And then one sunny morning, a still teen-aged me bade farewell to the pristine life in my lazy time-stops-still hamlet by the river and took the long arduous bus trek via the emerald forests and mist-riddled hills of Meghalaya to Guwahati for further studies.
Guwahati. My home for the next several years. Guwahati introduced me to the seething Brahmaputra, the Lady at Kamakhya, the warm, loving, innocent Assamese people and exposed my palate to Assamese cuisine, simple, rustic yet delectable. In my head, thoroughly understated in the pantheon of Indian cuisines.
Time flew on rosy wings and one day it was time for me to leave Assam and the gorgeous friends I had made for life and move on to Delhi.
Delhi was explosion on my food senses. The decadent world of Mughlai cuisine, unmasked in front of me, left me spellbound and numb.
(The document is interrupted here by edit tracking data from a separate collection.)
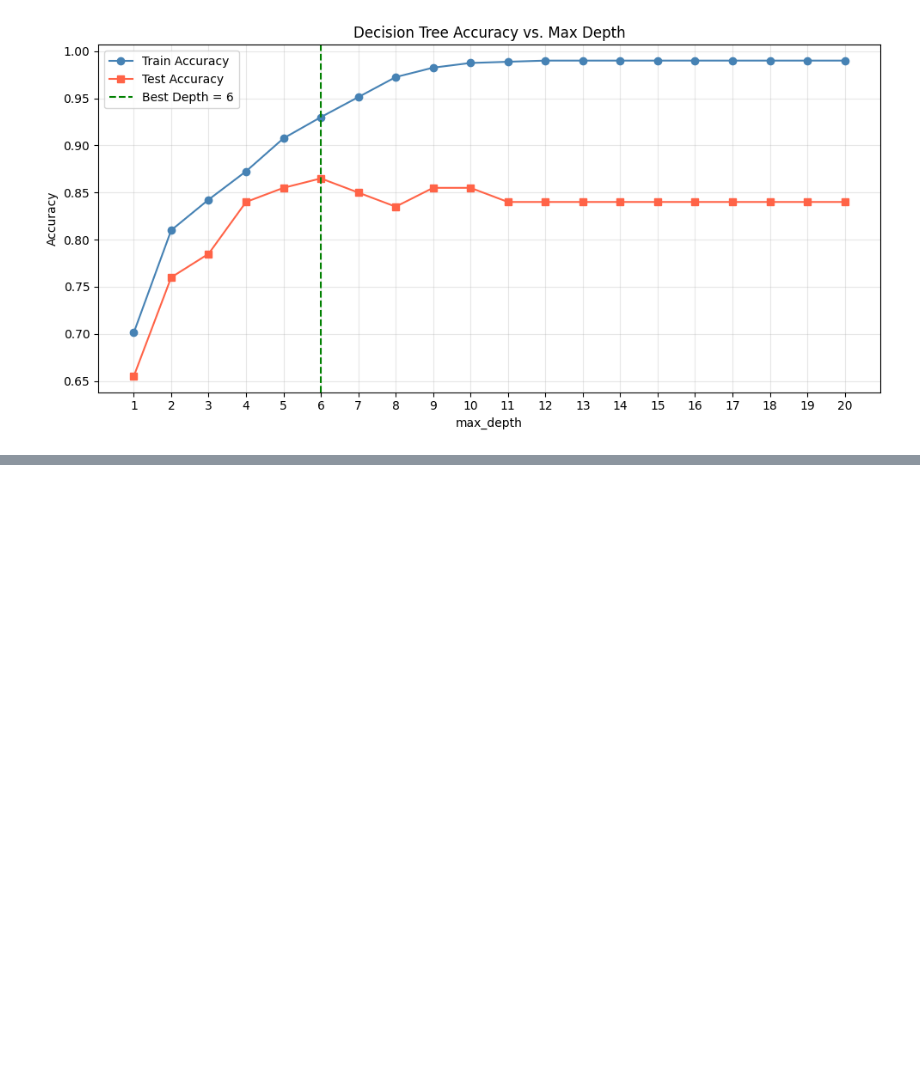
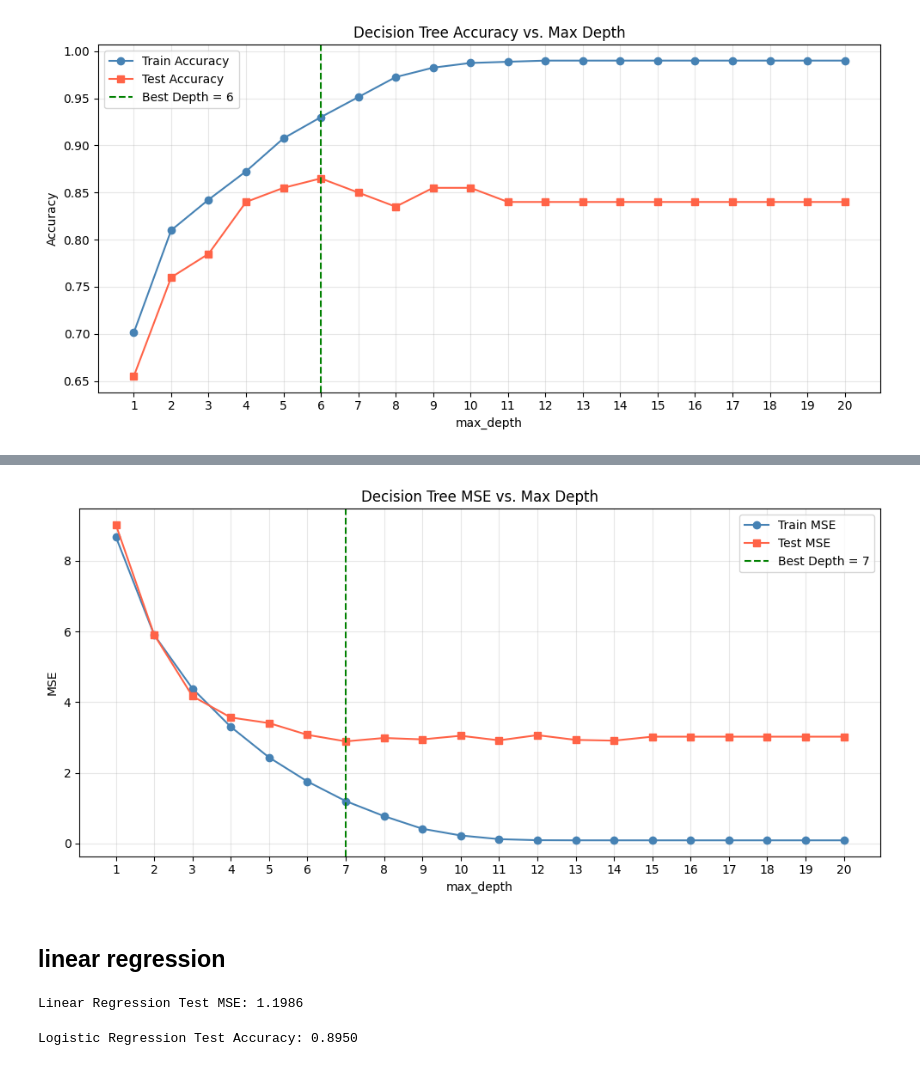
Before and after one commit to Itsmeplu/Python-LocTH, a Jupyter notebook: Python 3/day-3.ipynb, the cells around one changed output, grey strips where cells are left out. Drawn from its saved outputs; the diff is of its cells as text; code cells hidden in the pictures; blank space fills up the shorter version.

```diff
--- a/Python 3/day-3.ipynb
+++ b/Python 3/day-3.ipynb
@@ -141,0 +223,27 @@ plt.show()
+# %%
+# --- Test depths in a loop ---
+depths = range(1, 21)  # test depth 1 to 20
+train_mses = []
+test_mses = []
+test_mse = []
+train_mse = []
+
+
+for depth in depths:
+    dt = DecisionTreeRegressor(max_depth=depth, random_state=42)
+    dt.fit(X_train, y_train)
+
+    y_pred_train = dt.predict(X_train)
+    y_pred = dt.predict(X_test)
+    train_mse = mean_squared_error(y_pred_train, y_train)
+    test_mse  = mean_squared_error(y_pred, y_test)
+
+    train_mses.append(train_mse)
+    test_mses.append(test_mse)
+
+    print(f"Depth {depth:2d} | Train MSE: {train_mse:.4f} | Test MSE: {test_mse:.4f}")
+
+# --- Find best depth ---
+best_depth = depths[np.argmin(test_mses)]
+best_mse   = min(test_mses)
+print(f"\n✅ Best depth: {best_depth} with Test MSE: {best_mse:.4f}")
@@ -141,0 +268,18 @@ plt.show()
+# %%
+# --- Plot ---
+plt.figure(figsize=(10, 5))
+plt.plot(depths, train_mses, marker='o', label='Train MSE', color='steelblue')
+plt.plot(depths, test_mses,  marker='s', label='Test MSE',  color='tomato')
+plt.axvline(x=best_depth, color='green', linestyle='--', label=f'Best Depth = {best_depth}')
+plt.xlabel('max_depth')
+plt.ylabel('MSE')
+plt.title('Decision Tree MSE vs. Max Depth')
+plt.legend()
+plt.xticks(depths)
+plt.grid(True, alpha=0.3)
+plt.tight_layout()
+plt.show()
+# %% [output]
+[figure, added]
+# %% [markdown]
+## linear regression
@@ -141,0 +288,7 @@ plt.show()
+# %%
+linear_reg_model = LinearRegression()
+linear_reg_model.fit(X_train, y_train)
+linear_mse = mean_squared_error(linear_reg_model.predict(X_test), y_test)
+print(f"Linear Regression Test MSE: {linear_mse:.4f}")
+# %% [output]
+Linear Regression Test MSE: 1.1986
@@ -141,0 +300,7 @@ plt.show()
+# %%
+logistic_reg_model = LogisticRegression()
+logistic_reg_model.fit(X_train, y_train)
+logistic_acc = logistic_reg_model.score(X_test, y_test)
+print(f"Logistic Regression Test Accuracy: {logistic_acc:.4f}")
+# %% [output]
+Logistic Regression Test Accuracy: 0.8950
```
Also changed, not shown: parts of 31 cells of this notebook.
This was a hedonists paradise unlike anything I had experienced before and prodigal indulgence was religion.
And before I had recovered from the frenzied riot on my senses, I was already addicted to the nihari at Karims and a monthly sojourn to the Parathewali Gali to keep me ticking had become a ritual.
Delhi also unveiled before me the diverse spectrum of Punjabi cuisine – the ostentatious butter chicken on one hand, and the delectable rajma masala and blessed soulful langar cuisine on the other.
It’ s while at Delhi that my affair with rajma-chawal started, one that continues unabated to this day.
Here’s the recipe of my rajma masala to go with that piping hot rice on that weekend morning when you are yearning for comfort food. Enjoy !!!!